Requests that go unanswered, records that cannot be found, meetings that happen behind closed doors, an opaque veil of non-communication. Unresponsive boards are the bane of HOA members—they seem to operate behind an iron curtain of inaccessibility, and over time their behavior and policies can lead to both shareholder apathy and eventual resentment. Shortcomings like these can make a board seem like it is not serving the needs of the unit owners, whether the issue is a matter of bad policy or just a difference of opinion.
HOA boards are generally comprised of members of the community who have volunteered to take on a leadership position within their association. The idea is that each member of a board is serving out of a desire to improve and maintain the community.

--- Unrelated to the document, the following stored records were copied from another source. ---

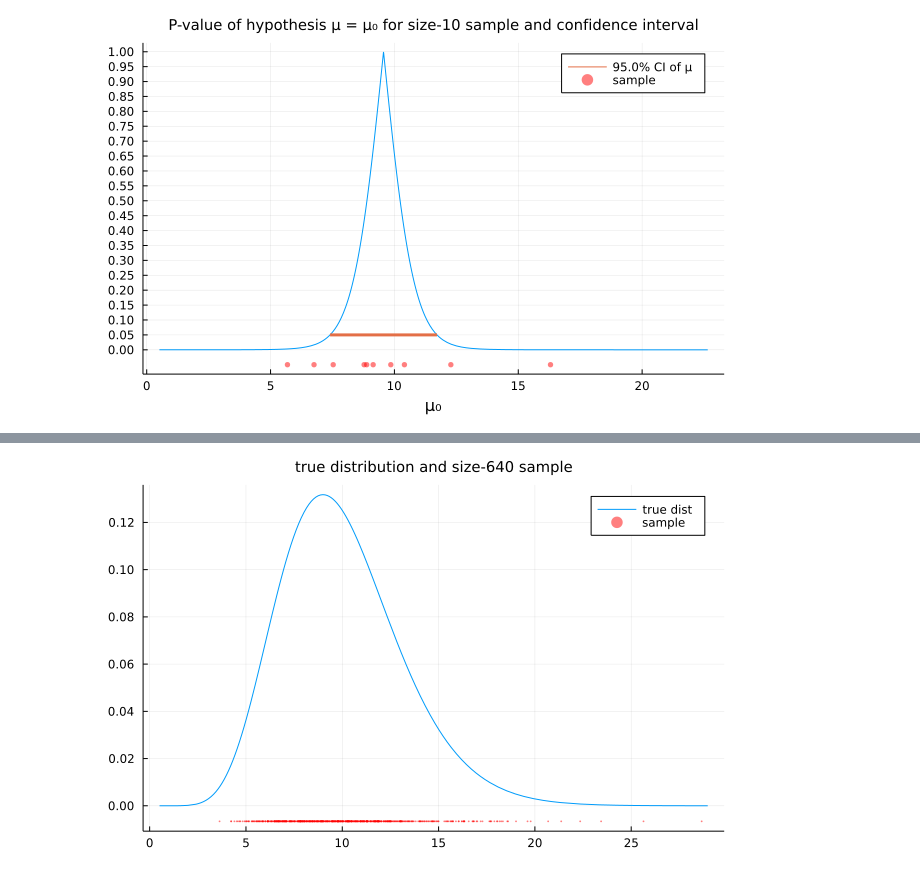
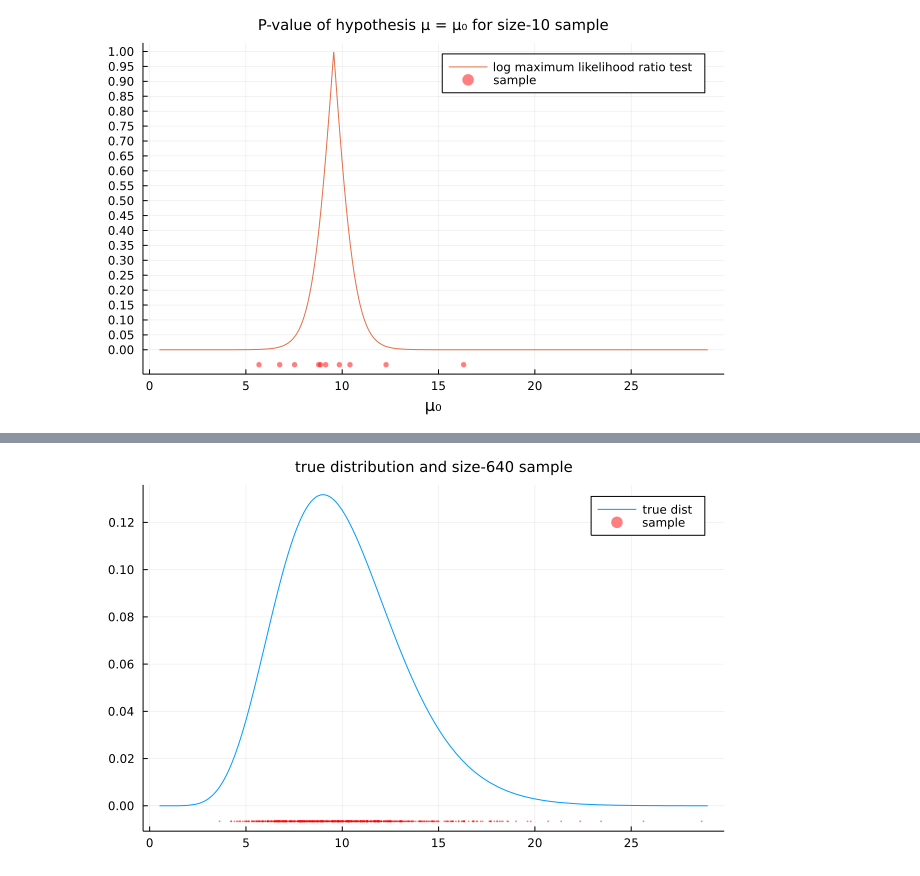
Before and after one commit to genkuroki/public, a Jupyter notebook: 0034/P-value function example and prediction distribution example.ipynb, the cells around one changed output, grey strips where cells are left out. Saved outputs shown, nothing was run; the diff lists cells and outputs as text; code cells hidden in the pictures.

```diff
--- a/0034/P-value function example and prediction distribution example.ipynb
+++ b/0034/P-value function example and prediction distribution example.ipynb
@@ -115,10 +163,7 @@ title!("P-value of hypothesis μ = μ₀ for size-$m sample")
-# %%
-α = 0.05
-
-plot(μ₀ -> pvalue(x, μ₀), a, b; label="")
-plot!(confint(x; α), fill(α, 2); label="$(100(1-α))% CI of μ", lw=3)
-scatter!(x, fill(-0.05, m); label="sample", ms=3, msc=:auto, alpha=0.5, c=:red)
-plot!(xguide="μ₀", ytick=0:0.05:1)
-title!("P-value of hypothesis μ = μ₀ for size-$m sample and confidence interval")
-# %% [output]
-[figure, removed]
+# %%
+plot(μ₀ -> pvalue_loglikrat(x, μ₀), a, b; label="log maximum likelihood ratio test", c=2)
+scatter!(x, fill(-0.05, m); label="sample", ms=3, msc=:auto, alpha=0.5, c=:red)
+plot!(xguide="μ₀", ytick=0:0.05:1)
+title!("P-value of hypothesis μ = μ₀ for size-$m sample")
+# %% [output]
+[figure, added]
```
Also changed, not shown: parts of 14 cells of this notebook, 1 other file.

So why would a board become distant, or want to conceal its operations from other residents?
"Alienation is usually a reaction to a small group—which may be a vocal group—and not the whole community," says J. David Ramsey, an attorney with Ramsey Berman, a Morristown-based law firm. "A vocal few can generate discontent."
Offering another opinion, Bruce Freeman, an attorney with Woehling & Freeman, in Westfield says, "When boards become distant it is more often than not a function of not properly following procedures." Freeman's believes that many of the boards that are accused of being indifferent or unresponsive may instead have a good faith disagreement with an angry shareholder.
"I'm not naïve, and I do understand that there have been boards that have frozen out members of the community due to a personal agenda, but those instances are in the great minority," says Freeman. "More often than not, the perceived distance is due to something like not having open meetings in accordance with the Real Estate Disclosure Act, or not offering alternative dispute resolution (ADR). In my experience, most boards take their duties very seriously."